Records from a data collection
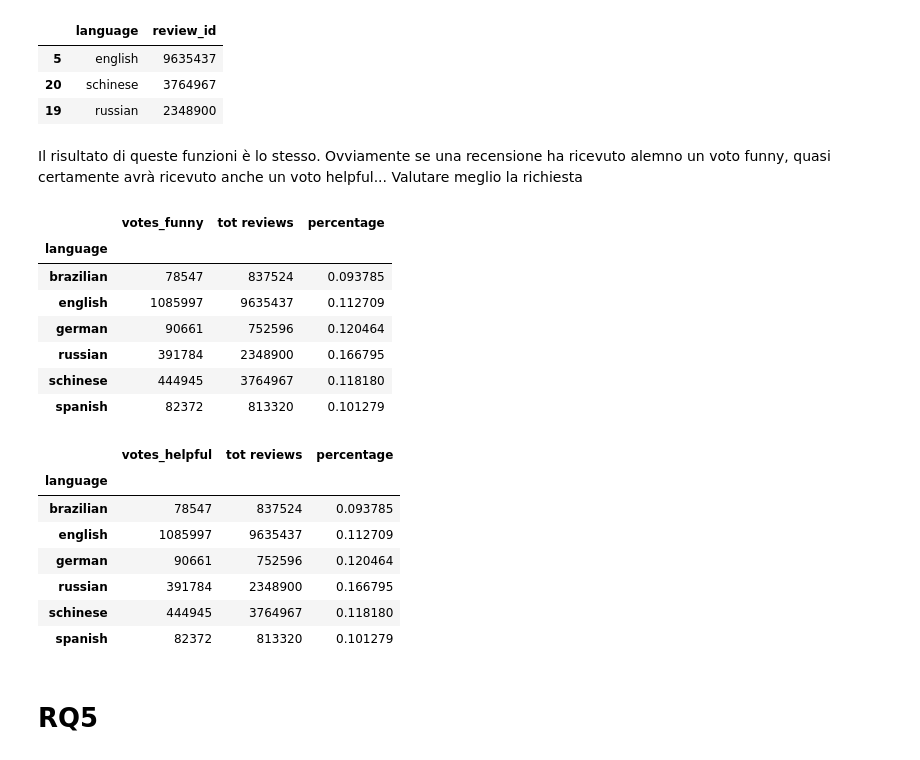
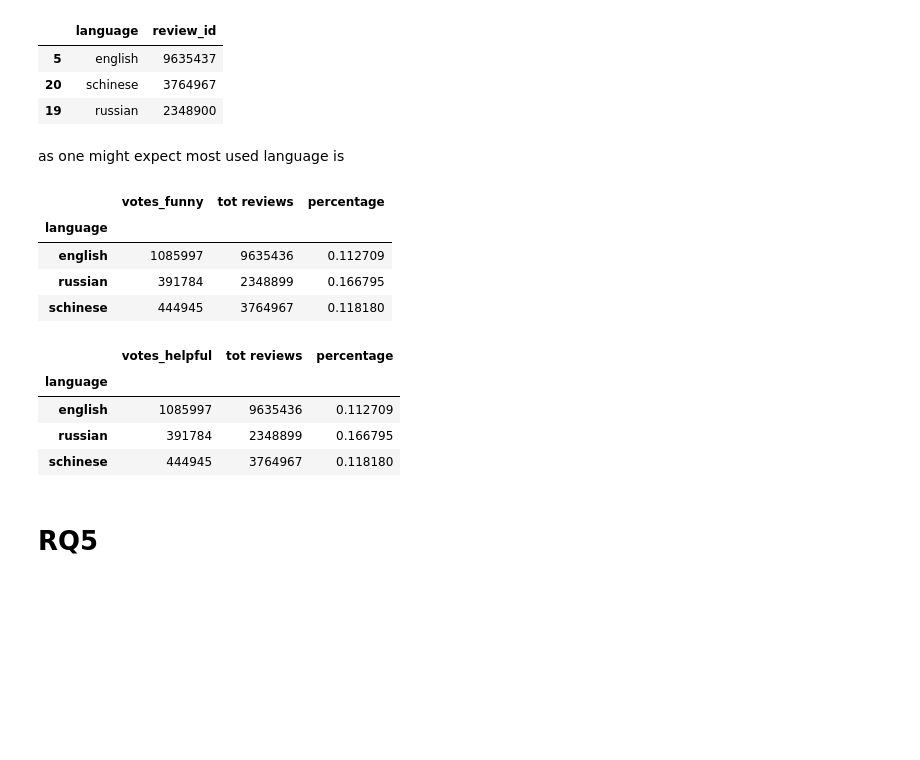
Before and after one commit to Requiem98/ADM-HW2, a Jupyter notebook: main.ipynb, the cells around one changed output. Saved outputs shown, nothing was run; the diff lists cells and outputs as text; code cells hidden in the pictures; blank space fills up the shorter version.

```diff
--- a/main.ipynb
+++ b/main.ipynb
@@ -291,29 +291,23 @@ df.reviewsByLanguage(3)
 | 20 | schinese | 3764967 |
 | 19 | russian | 2348900 |
 # %% [markdown]
-Il risultato di queste funzioni è lo stesso. Ovviamente se una recensione ha ricevuto alemno un voto funny, quasi certamente avrà ricevuto anche un voto helpful... Valutare meglio la richiesta
+as one might expect most used language is
 # %%
-df.percentageOfFunny(6)
+df.percentageOfFunny(3)
 # %% [output]
 |  | votes_funny | tot reviews | percentage |
 | language |  |  |  |
-| brazilian | 78547 | 837524 | 0.093785 |
-| english | 1085997 | 9635437 | 0.112709 |
-| german | 90661 | 752596 | 0.120464 |
-| russian | 391784 | 2348900 | 0.166795 |
+| english | 1085997 | 9635436 | 0.112709 |
+| russian | 391784 | 2348899 | 0.166795 |
 | schinese | 444945 | 3764967 | 0.118180 |
-| spanish | 82372 | 813320 | 0.101279 |
 # %%
-df.percentageOfHelpful(6)
+df.percentageOfHelpful(3)
 # %% [output]
 |  | votes_helpful | tot reviews | percentage |
 | language |  |  |  |
-| brazilian | 78547 | 837524 | 0.093785 |
-| english | 1085997 | 9635437 | 0.112709 |
-| german | 90661 | 752596 | 0.120464 |
-| russian | 391784 | 2348900 | 0.166795 |
+| english | 1085997 | 9635436 | 0.112709 |
+| russian | 391784 | 2348899 | 0.166795 |
 | schinese | 444945 | 3764967 | 0.118180 |
-| spanish | 82372 | 813320 | 0.101279 |
 # %% [markdown]
 # RQ5
 # %% [markdown]
```
Also changed, not shown: parts of 14 cells of this notebook, 1 other file.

Task directions:
Where a line of the entries contains the word "shown", copy that line.

Output of the task:
Before and after one commit to Requiem98/ADM-HW2, a Jupyter notebook: main.ipynb, the cells around one changed output. Saved outputs shown, nothing was run; the diff lists cells and outputs as text; code cells hidden in the pictures; blank space fills up the shorter version.
Also changed, not shown: parts of 14 cells of this notebook, 1 other file.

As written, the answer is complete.